“I am apt to believe that it will be celebrated, by succeeding Generations, as the great anniversary Festival. It ought to be commemorated, as the Day of Deliverance by solemn Acts of Devotion to God Almighty. It ought to be solemnized with Pomp and Parade, with Shews, Games, Sports, Guns, Bells, Bonfires and Illuminations from one End of this Continent to the other from this Time forward forever more.”
John Adams, July 3, 1776
This post is not late. It’s timed to hit when the latest Fourth of July is already fading from memory. There were brats and beers and fireworks as usual. The family and friends get-togethers happened as they always do. Everything was as it always is. And that may be the problem. The form has replaced the substance behind it. We celebrate because we’re supposed to celebrate. Children aren’t being taught what this is all about anymore. Adults aren’t generally reflecting on “the blessings of liberty.” The main focus is on food and festivity for its own sake. We’re going through the motions like automatons, without questioning why. So it is that a holiday designed to be rich in meaning has turned out to be relatively meaningless.

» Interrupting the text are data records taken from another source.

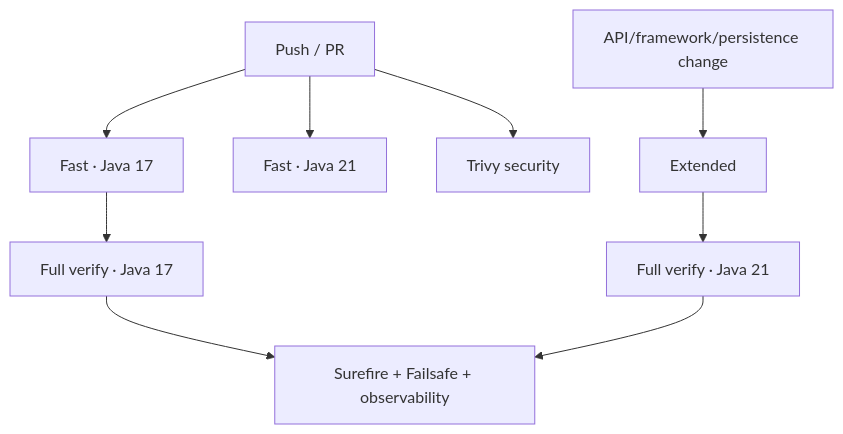
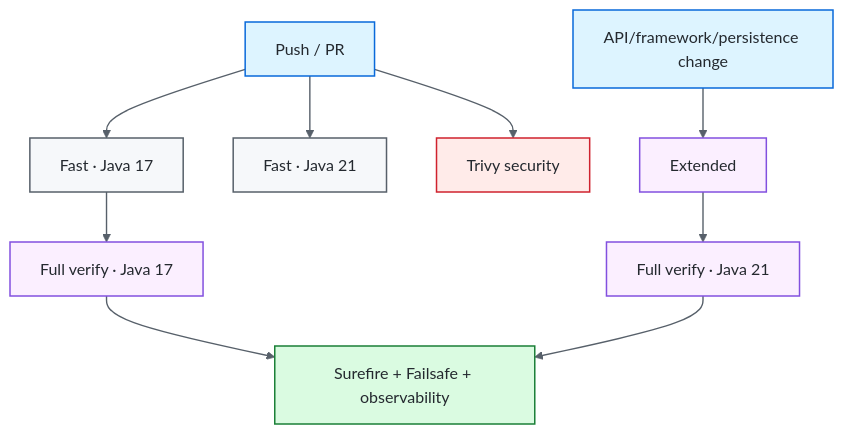
The second of 2 diagrams in README.md (portyu9/qa-automation-java-restassured), drawn with Mermaid before and after one commit. The commit also changed other lines of this file, not shown here.

Commit message:
Polish badges and Mermaid diagrams (#14)

````diff
--- a/README.md
+++ b/README.md
@@ -266,11 +271,23 @@
 ```mermaid
 flowchart TD
     PR[Push / PR] --> J17[Fast · Java 17]
     PR --> J21[Fast · Java 21]
     J17 --> FULL17[Full verify · Java 17]
     PR --> SEC[Trivy security]
     CODECHANGE[API/framework/persistence change] --> EXT[Extended]
     EXT --> FULL21[Full verify · Java 21]
     FULL17 --> EV[Surefire + Failsafe + observability]
     FULL21 --> EV
+
+    classDef entry fill:#ddf4ff,stroke:#0969da,color:#24292f,stroke-width:1.5px;
+    classDef core fill:#f6f8fa,stroke:#57606a,color:#24292f,stroke-width:1.5px;
+    classDef gate fill:#fbefff,stroke:#8250df,color:#24292f,stroke-width:1.5px;
+    classDef evidence fill:#dafbe1,stroke:#1a7f37,color:#24292f,stroke-width:1.5px;
+    classDef security fill:#ffebe9,stroke:#cf222e,color:#24292f,stroke-width:1.5px;
+    class PR,CODECHANGE entry;
+    class J17,J21 core;
+    class FULL17,EXT,FULL21 gate;
+    class SEC security;
+    class EV evidence;
+    linkStyle default stroke:#57606a,stroke-width:1.4px;
 ```
````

The Fourth of July is supposed to be a celebration of freedom and independence on two levels. Our nation is free and independent, and our citizens possess personal freedom and independence as well. I have witnessed what happens in many modern classrooms when students are given the option not to stand and say the Pledge of Allegiance every morning. Sitting it out becomes culturally cool. America doesn’t deserve that much of their attention. Many athletes and celebrities also choose to sit it out.
But isn’t the freedom not to say the Pledge what should get everybody on his or her feet to say it? In totalitarian countries, that choice isn’t available. You salute or you suffer. Nazis made people “Heil Hitler” whether they wanted to or not. Nobody was allowed to sit that out. Communist Russia was another regime that did not allow criticism or non-participation. Neither did Communist China under Chairman Mao. In fact, modern China does not permit dissent either. Show up in public with a protest poster, and you disappear. Maybe the sit-outs would benefit from a vacation to North Korea where a single comment against the Leader could win them a twenty year stretch of regular beatings and hard labor.
America does have problems, and it always has had problems. There has been discrimination. There has been inequality. People have suffered needlessly. But the difference between America and Iran is that this country was founded with a built-in mechanism for change. Most nations in world history haven’t had that mechanism. Their constitutions haven’t been amendable the way ours is. Their people haven’t had the power to elect their leaders the way Americans can. Their social systems have not allowed individuals to rise from nothing to high positions. America has been unique in the power it gives average people to change the way things are. And the course of American history has been the story of people making those changes, often through heroic self-sacrifice.
So in the wake of the latest grill-and-go Fourth, perhaps we should start preparing ourselves for next year. Maybe we can connect again with the best of what America was founded to be. John Adams was one of the founders. He sacrificed years and years away from his home and family to do the work of building a nation. During the Revolution, the British government wanted him dead. In his later years, Adams wrote a message to us, to the future. He said, “You will never know how much it cost the present generation to preserve your freedom. I hope you will make good use of it.” Let’s do that. Let’s put some substance back into the celebration.